On Seizures, Syncope and Science
By Dan Limmer
One of the ways I keep up with emergency medicine is by subscribing to emails from emergency medicine publishers and websites, with Medscape and Lippincott being two good examples. They provide an overview of recently published research papers, many of which are relevant to EMS. I always scan the emails for topics of interest in my practice and frequently look at the original paper the article is based on.
One example I recently saw is the following article:
This caught my eye because I am fascinated by the concepts of differential diagnosis and assessment. The paper told me things I knew, like lip smacking, auras and tongue biting seemed to indicate seizure. A prolonged period of altered mental status also tended to indicate seizure. One thing surprised me. I had always believed that incontinence was a pretty reliable indication of seizure in a patient who had experienced altered mental status when bystander and family reports were inconclusive. It turns out that — in this small group of patients — incontinence was more likely to occur in syncope than seizure.
As I digested this information I thought about how it might change my thinking and diagnosis. I also wondered how this might be digested by others in EMS. EMS providers often struggle with things perceived as ambiguous or without detailed clinical application.
If I were to summarize my impressions of the article, I would say:

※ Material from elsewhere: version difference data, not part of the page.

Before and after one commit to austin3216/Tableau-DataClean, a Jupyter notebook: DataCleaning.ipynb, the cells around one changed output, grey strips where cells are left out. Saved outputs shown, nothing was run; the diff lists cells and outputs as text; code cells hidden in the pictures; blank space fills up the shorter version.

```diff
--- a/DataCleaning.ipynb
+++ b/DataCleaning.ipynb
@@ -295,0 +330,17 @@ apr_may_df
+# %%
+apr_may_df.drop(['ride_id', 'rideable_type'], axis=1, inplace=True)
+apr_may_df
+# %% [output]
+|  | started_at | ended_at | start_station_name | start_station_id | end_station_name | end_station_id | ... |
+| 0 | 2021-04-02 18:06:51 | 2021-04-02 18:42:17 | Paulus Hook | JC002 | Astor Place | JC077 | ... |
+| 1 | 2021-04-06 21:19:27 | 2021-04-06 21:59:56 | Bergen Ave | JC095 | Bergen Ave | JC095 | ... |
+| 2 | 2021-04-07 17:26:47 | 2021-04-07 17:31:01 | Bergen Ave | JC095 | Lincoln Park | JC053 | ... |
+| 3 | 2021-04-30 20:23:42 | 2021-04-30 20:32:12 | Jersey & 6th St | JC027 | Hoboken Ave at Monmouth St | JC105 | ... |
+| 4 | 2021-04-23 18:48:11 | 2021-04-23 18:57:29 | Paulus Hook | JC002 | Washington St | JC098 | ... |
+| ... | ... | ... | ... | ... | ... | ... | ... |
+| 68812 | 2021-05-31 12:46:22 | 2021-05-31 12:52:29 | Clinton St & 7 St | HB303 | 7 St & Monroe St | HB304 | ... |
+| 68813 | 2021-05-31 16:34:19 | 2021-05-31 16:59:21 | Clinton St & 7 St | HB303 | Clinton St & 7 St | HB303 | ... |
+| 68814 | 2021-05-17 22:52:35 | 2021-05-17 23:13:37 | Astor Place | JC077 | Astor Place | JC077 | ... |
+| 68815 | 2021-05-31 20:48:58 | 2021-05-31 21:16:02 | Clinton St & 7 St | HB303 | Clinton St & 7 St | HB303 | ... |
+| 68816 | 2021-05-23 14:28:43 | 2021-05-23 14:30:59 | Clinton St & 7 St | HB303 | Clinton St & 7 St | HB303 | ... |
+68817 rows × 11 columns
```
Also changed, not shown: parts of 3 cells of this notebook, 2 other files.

- even hospital clinicians have difficulty differentiating seizure from syncope,
- patients present wildly differently even with the same underlying condition and
- there seem to be few smoking guns as clues in these cases.
Each patient has to be evaluated and treated according to their individual presentation. I now know additional things to look for and a better sense of the clinical validity of each sign or symptom alone.
Given this information, would everyone come to the same conclusions? Probably not—and that’s OK. Yet in EMS we often have trouble with gray areas or inconclusive statements. There are three broad stroke ways that this material may be misinterpreted or written off:
- It doesn’t apply to EMS – this is a paper based on hospital practice and neurological specialists.
- It isn’t conclusive – if it doesn’t tell me how to tell a seizure from syncope, it doesn’t help me.
- Making false assumptions – So next time I see incontinence, it is syncope. Right?
Not all research papers (or textbooks for that matter) provide everything you need to know about a topic. It is up to the reader to carefully read, analyze, think and apply each bit of information to clinical practice. It combines with experience and existing knowledge to form that mature approach to practice.
If you are an educator reading this blog post, put the linked article up on the screen in your next class and ask your students to write down (anonymously) what they learned from the article and how they believe it applies to their practice of EMS. Collect the answers, read them to get a feel of where your students stand, then discuss the article in class.
We’d love to hear how it goes!